Segment Start: Provided entries

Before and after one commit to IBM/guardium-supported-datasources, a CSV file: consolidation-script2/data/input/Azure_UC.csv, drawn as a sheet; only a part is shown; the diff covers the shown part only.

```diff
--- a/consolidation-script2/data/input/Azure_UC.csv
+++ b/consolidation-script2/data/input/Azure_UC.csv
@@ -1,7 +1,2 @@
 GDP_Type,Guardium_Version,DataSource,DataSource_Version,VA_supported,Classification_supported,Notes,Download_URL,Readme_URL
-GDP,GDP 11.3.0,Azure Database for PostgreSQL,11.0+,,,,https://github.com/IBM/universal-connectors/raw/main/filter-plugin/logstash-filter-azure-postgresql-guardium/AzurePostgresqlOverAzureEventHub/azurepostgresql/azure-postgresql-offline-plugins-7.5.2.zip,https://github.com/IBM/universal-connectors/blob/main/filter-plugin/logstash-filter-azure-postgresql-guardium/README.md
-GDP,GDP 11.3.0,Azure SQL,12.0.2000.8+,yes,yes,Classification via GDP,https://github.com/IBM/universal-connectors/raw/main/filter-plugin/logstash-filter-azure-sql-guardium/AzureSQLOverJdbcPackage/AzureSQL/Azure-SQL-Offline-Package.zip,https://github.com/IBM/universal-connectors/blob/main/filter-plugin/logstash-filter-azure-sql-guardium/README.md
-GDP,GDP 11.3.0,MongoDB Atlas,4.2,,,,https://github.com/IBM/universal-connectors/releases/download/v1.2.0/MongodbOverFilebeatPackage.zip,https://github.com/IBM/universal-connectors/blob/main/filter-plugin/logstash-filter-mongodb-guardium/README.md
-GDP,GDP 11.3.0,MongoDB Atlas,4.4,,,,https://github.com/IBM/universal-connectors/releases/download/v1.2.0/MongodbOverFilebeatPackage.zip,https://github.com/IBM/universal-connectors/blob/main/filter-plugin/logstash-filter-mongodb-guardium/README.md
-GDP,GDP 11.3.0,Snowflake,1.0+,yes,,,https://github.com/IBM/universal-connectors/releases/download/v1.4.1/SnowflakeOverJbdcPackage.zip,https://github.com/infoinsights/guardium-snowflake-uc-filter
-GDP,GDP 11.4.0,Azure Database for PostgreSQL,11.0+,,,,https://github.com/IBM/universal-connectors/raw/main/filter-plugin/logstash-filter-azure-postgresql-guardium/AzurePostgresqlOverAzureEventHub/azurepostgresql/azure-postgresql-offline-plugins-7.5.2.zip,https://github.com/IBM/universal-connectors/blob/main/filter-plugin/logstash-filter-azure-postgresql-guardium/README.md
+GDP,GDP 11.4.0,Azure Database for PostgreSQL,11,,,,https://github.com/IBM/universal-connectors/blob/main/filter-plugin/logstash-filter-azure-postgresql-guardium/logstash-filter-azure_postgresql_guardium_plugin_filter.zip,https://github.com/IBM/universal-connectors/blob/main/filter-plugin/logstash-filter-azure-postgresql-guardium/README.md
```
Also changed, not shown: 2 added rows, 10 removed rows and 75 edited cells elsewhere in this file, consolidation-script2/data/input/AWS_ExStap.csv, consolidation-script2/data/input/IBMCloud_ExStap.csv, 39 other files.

Segment End: Provided entries

▶ What this task involves:
Provide only the number of lines in the entries that hold the word "releases".

▶ Answer box:
3